Friday, 23 July 2010

Two people, one bleeding

And here's another review of Any Human Face, from The Fiction Desk this time. It's typically perceptive and I particularly enjoyed this sentence:
The character interactions are driven by Lambert’s interest in the way people react to power and vulnerability in themselves and in each other; it’s tempting to say that the archetypal Charles Lambert scene is one in which two people are in a room, and one of them is bleeding.
Fascinating, though I'm not sure how true this is. Any ideas?

Tuesday, 13 July 2010

Little Monsters returns!

This is getting better and better. Bookeywookey (subtitle: LITERATURE GOOD AND BAD, THEATER,AND NEUROSCIENCE....NO REALLY), who wrote the excellent review of Any Human Face mentioned in the previous post, has turned his critical eye on Little Monsters. To flattering effect. Here's a preview:
Lambert writes of the pain of existential longing with a knowing heart and a sure, forceful pen. He knows, as one character says to another in Little Monsters, that 'people are not simple,' and that's why I loved this beautiful novel. I feel I've discovered a deep well in Lambert. Sometimes his work evokes Hermann Hesse for me, although he is less of an innocent.
If I needed any encouragement to work on my next novel (though I don't), this would certainly provide it. Thank you, Ted.

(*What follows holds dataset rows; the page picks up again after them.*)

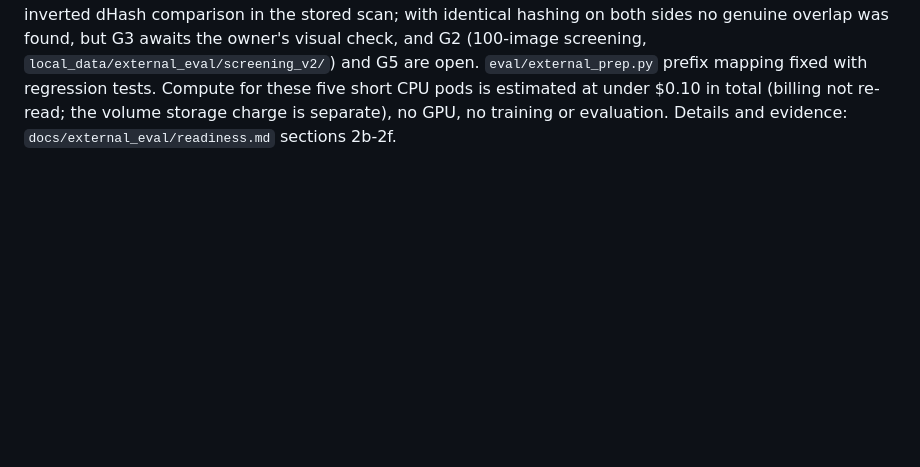
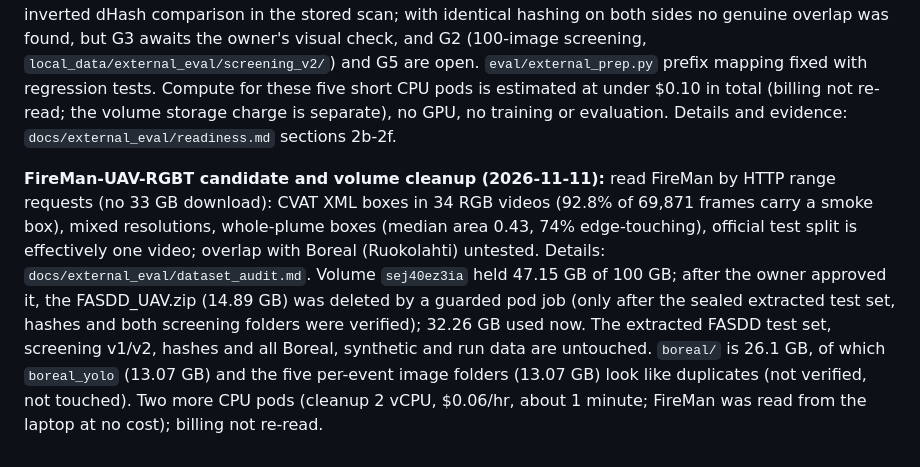
Before and after one commit to jabrogena5100/Ardupilot-UAV-YOLO, a Markdown page: docs/project-status.md, the part around the change. Rendered like a GitHub page; blank space fills up the shorter version.

```diff
--- a/docs/project-status.md
+++ b/docs/project-status.md
@@ -551,3 +551,5 @@ Branch `integration/yolo-perception-prep`. Virtual camera + YOLO adapter + fog-s
 **FASDD_UAV storage re-audit (2026-11-10):** `/` now has 98 GB free (144 GB volume), so the storage gate G0 passes (`docs/external_eval/readiness.md` section 2a; the 17 GB figure above is superseded). The download remains blocked: Science Data Bank returns `User Not Login` for the file list and the owner has no session in this environment. Nothing downloaded, no inference, no spend. Next: owner signs in and downloads `FASDD_UAV.zip` into `local_data/external_eval/raw/` (or provides a download URL/cookie-free link and the listed size), then gates G0b-G5.
 
 **FASDD_UAV external-eval readiness (2026-11-10):** archive verified on the RunPod volume, official test split (4,181 images) extracted and checked, smoke-only label set built, G4 sufficiency passes (2,149 smoke-positive test images, 1,282 dHash clusters at radius 4). The v1 Boreal overlap flags were an artefact of an inverted dHash comparison in the stored scan; with identical hashing on both sides no genuine overlap was found, but G3 awaits the owner's visual check, and G2 (100-image screening, `local_data/external_eval/screening_v2/`) and G5 are open. `eval/external_prep.py` prefix mapping fixed with regression tests. Compute for these five short CPU pods is estimated at under $0.10 in total (billing not re-read; the volume storage charge is separate), no GPU, no training or evaluation. Details and evidence: `docs/external_eval/readiness.md` sections 2b-2f.
+
+**FireMan-UAV-RGBT candidate and volume cleanup (2026-11-11):** read FireMan by HTTP range requests (no 33 GB download): CVAT XML boxes in 34 RGB videos (92.8% of 69,871 frames carry a smoke box), mixed resolutions, whole-plume boxes (median area 0.43, 74% edge-touching), official test split is effectively one video; overlap with Boreal (Ruokolahti) untested. Details: `docs/external_eval/dataset_audit.md`. Volume `sej40ez3ia` held 47.15 GB of 100 GB; after the owner approved it, the FASDD_UAV.zip (14.89 GB) was deleted by a guarded pod job (only after the sealed extracted test set, hashes and both screening folders were verified); 32.26 GB used now. The extracted FASDD test set, screening v1/v2, hashes and all Boreal, synthetic and run data are untouched. `boreal/` is 26.1 GB, of which `boreal_yolo` (13.07 GB) and the five per-event image folders (13.07 GB) look like duplicates (not verified, not touched). Two more CPU pods (cleanup 2 vCPU, $0.06/hr, about 1 minute; FireMan was read from the laptop at no cost); billing not re-read.
```
Also changed, not shown: docs/external_eval/dataset_audit.md (+14 -0 lines).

Sunday, 4 July 2010

Any Human Face review

And I found this review of Any Human Face waiting for me when I turned on my laptop this afternoon... Here's a taste of it.
This is an unusual book in that it has everything - love, suspense, moral conflict, social criticism, psychological acuity, and crack writing - but none of it is expected.
As Giuseppe would say, not bad.

Any Human Face launch

Any Human Face had its official UK launch yesterday evening in the Travel Bookshop, a place I wholeheartedly recommend for all your reading needs should you be in or near Notting Hill, and probably worth a specific trip for. (It is a travel bookshop, after all.) I was accompanied by Simon Barraclough, who pulled some fine Italian-focused work from his poetic hat, and introduced by my friend and agent, the poet Isobel Dixon, so I couldn't have been happier. I also had the chance not only to see some old friends - including one I haven't seen for 33 years (hello, Sara!) - some newer ones (hello, Katy!) and some very new ones ( hello Essie!), but also to cement some previously virtual ones (hello Rob! hello Anne!).

You can see more photos of the event here.